Many Americans couldn't care less about -- nor do they understand -- this week's frenzy on Wall Street. Pictured: the New York Stock Exchange on August 25, 2015. Getty Images/Spencer Platt

As financial markets dip, crater and then surge once again, cable news networks are abuzz with frenzied analysis; pundits and investors alike offer up dozens of reasons for the sudden volatility; the Federal Reserve watches with bated breath. And all the while, much of the country is responding with a collective shrug.

That’s because fewer people are invested in the stock market today than at any time in nearly the last two decades -- the product of dogged wage stagnation and a dramatic loss of faith in markets. Data varies by source. But according to the U.S. Federal Reserve's most recent survey, only about 48 percent of Americans reported owning stocks or stock-based investments, down from a 2007 peak of 65 percent, according to Gallup. A more recent study released in April by consumer finance firm found the same proportion as the Fed, which marks the lowest participation rate since 1995, when about 41 percent held some form of stock.

One is more likely to encounter a daily tea drinker in the United States than someone with money invested in the stock market -- and that includes so-called nondirect investments like mutual funds held in 401(k) accounts. Even fewer Americans, about 14 percent, own individual stocks like Apple or Microsoft. About twice as many people own dogs or tablet computers. More smoke cigarettes than own individual shares in publicly traded companies.

On the one hand, it’s because of wage stagnation. People aren’t going to invest when they don’t have any savings.
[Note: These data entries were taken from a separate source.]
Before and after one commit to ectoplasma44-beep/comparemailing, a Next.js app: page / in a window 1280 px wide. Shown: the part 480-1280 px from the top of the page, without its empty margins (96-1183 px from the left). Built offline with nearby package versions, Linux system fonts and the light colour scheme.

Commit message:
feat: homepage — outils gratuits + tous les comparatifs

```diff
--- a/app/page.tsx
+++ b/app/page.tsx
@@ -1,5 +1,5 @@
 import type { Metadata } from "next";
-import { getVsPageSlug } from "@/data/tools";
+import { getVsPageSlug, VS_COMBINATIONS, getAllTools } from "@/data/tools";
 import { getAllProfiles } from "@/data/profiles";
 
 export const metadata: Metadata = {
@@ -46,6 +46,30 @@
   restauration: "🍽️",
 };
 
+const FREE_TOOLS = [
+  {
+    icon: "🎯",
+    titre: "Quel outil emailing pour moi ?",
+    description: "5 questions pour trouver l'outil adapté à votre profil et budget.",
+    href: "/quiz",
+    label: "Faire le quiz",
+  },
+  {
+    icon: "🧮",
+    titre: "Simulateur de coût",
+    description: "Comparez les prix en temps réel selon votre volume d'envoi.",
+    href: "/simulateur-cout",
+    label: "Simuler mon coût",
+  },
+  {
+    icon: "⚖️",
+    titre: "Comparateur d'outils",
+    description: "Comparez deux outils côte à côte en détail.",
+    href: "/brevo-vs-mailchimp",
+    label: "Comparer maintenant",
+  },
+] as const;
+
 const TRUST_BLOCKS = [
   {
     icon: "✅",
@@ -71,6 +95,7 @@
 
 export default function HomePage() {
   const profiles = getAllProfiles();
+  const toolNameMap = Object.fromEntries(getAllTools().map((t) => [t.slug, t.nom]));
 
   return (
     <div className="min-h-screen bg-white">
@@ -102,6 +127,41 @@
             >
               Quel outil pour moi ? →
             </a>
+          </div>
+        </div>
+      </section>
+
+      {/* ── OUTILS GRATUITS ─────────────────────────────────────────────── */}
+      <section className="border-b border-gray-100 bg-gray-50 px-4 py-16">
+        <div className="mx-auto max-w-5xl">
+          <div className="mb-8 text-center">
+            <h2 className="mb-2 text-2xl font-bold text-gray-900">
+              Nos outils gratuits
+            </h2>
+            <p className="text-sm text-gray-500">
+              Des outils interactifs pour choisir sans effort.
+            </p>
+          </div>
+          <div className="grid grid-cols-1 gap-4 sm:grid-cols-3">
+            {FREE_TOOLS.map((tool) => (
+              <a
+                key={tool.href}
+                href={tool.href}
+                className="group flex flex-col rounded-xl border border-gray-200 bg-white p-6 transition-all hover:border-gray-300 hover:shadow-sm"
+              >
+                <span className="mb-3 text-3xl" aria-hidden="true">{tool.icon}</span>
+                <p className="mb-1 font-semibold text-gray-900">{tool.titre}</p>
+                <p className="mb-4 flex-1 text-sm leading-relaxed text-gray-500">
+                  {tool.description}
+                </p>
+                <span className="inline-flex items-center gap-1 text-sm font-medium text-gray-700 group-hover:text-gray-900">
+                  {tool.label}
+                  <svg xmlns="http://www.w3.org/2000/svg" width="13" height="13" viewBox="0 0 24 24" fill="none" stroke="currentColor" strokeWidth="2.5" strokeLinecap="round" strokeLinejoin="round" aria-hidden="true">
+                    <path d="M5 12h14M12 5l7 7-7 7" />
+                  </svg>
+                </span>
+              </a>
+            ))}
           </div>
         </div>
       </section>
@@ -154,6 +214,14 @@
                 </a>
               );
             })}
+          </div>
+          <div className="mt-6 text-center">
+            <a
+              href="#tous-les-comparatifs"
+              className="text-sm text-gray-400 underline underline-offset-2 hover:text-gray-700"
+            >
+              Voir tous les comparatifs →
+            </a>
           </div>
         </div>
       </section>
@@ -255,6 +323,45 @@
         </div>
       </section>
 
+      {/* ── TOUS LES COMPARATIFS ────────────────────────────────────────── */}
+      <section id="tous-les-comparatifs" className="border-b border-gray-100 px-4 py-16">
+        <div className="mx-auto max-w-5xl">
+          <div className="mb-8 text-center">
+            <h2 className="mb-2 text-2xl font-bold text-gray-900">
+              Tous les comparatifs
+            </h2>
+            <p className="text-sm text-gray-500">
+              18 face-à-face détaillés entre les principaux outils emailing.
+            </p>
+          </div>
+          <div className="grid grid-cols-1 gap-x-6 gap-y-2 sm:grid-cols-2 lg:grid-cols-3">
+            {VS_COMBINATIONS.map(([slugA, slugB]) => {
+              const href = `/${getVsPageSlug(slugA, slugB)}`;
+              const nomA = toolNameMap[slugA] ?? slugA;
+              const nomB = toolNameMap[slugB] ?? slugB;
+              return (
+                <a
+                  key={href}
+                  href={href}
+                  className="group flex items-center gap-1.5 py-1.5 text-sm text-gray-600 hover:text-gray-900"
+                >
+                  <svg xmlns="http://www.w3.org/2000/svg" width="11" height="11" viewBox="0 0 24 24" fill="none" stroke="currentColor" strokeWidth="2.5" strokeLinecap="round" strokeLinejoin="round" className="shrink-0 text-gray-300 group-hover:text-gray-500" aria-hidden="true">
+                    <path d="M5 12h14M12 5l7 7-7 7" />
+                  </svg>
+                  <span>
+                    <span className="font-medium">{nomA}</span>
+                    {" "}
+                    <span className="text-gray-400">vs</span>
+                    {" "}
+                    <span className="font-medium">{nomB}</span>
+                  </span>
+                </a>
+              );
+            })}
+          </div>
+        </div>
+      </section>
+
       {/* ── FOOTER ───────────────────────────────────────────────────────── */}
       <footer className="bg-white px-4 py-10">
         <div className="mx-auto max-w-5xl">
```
Over the last year, average hourly earnings have barely kept up with inflation. And since the dark days of the Great Recession, pay for working class people has essentially stayed the same, even as the unemployment rate has dropped.

Average Hourly Earnings of All Private Employees (Seasonally Adjusted) | FindTheData

But that doesn’t account for the full picture. Even people with the means to invest are steering clear of Wall Street. When asked what kind of investments “made the most sense,” more people said real estate or cash--savings accounts or certificates of deposit--than stocks, according to a separate survey released last month.

“People are still very squeamish about the volatility of the stock market,” says Greg McBride, chief financial analyst at Bankrate. “The recession of 2008 is still fresh in a lot of people’s memories.”

These post-recession jitters, McBride says, are “counter to what we’ve seen in previous cycles”--periods in which stock market participation grew as economic confidence returned.

That’s in part because of the sheer size of the recession, the worst since the Great Depression. What’s harder to quantify, though, is the corresponding loss of faith.

By American standards, confidence in the marketplace remains unusually shaky, according to Richard Wolff, an economics professor at the New School. People today don’t have as much faith as they once did in the hordes of economists and financial gurus encouraging them to invest. Not only did this pack of experts fail to predict the recession, but they’ve consistently underestimated the agony of the recovery: “We were told it would be short and shallow, and here it is, neither short nor shallow,” says Wolff.

Many share a feeling that the rules of the game are rigged or that it’s too risky to invest savings in a system they cannot possibly understand. News stories highlight the growing use of mind-numbingly complex algorithms and automated trading systems. Episodes like the 2010 Flash Crash--an unexpected 1,000-point nosedive that critics have blamed on the rise of high-frequency traders -- reinforce the perception that Wall Street is for the "big boys" alone.

“There’s a growing sense that the world of investing is for highly specialized, rich professions,” Wolff says. In the eyes of most people, “this is an extraordinarily difficult game in which the average person is underprepared, under-provisioned.”

Mass investment in the stock market is still a relatively recent phenomenon, with overall participation rates higher than they were in the 1980s and 1990s. But recent surveys suggest that's at risk: Only a quarter of people under the age of 30 are invested in the stock market, according to

Occupy Wall Street demonstrators participating in a street-theater production wear signs around their neck representing their student debt during a protest against the rising national student debt in Union Square, New York City, on April 25, 2012. Reuters/Andrew Burton

The loss of faith is unfortunate, if understandable, according to McBride, since millennials bear such a heavy retirement burden. They’ll be living longer with mounting healthcare costs and declining access to pensions, to say nothing of the perpetual political uncertainties that loom over Social Security. Only higher-return investments like stocks and 401(k)s can deliver the level of savings today’s young people will need, he says.

That’s a tough ask, according to Brandon Rees, deputy director of the office of investment at the AFL-CIO, the nation’s largest labor federation. “They’re all in debt and they’re entering the worst job market since the Great Depression," he says.

“You want them to get back into the stock market?” says Wolff. “Then address the more urgent needs.”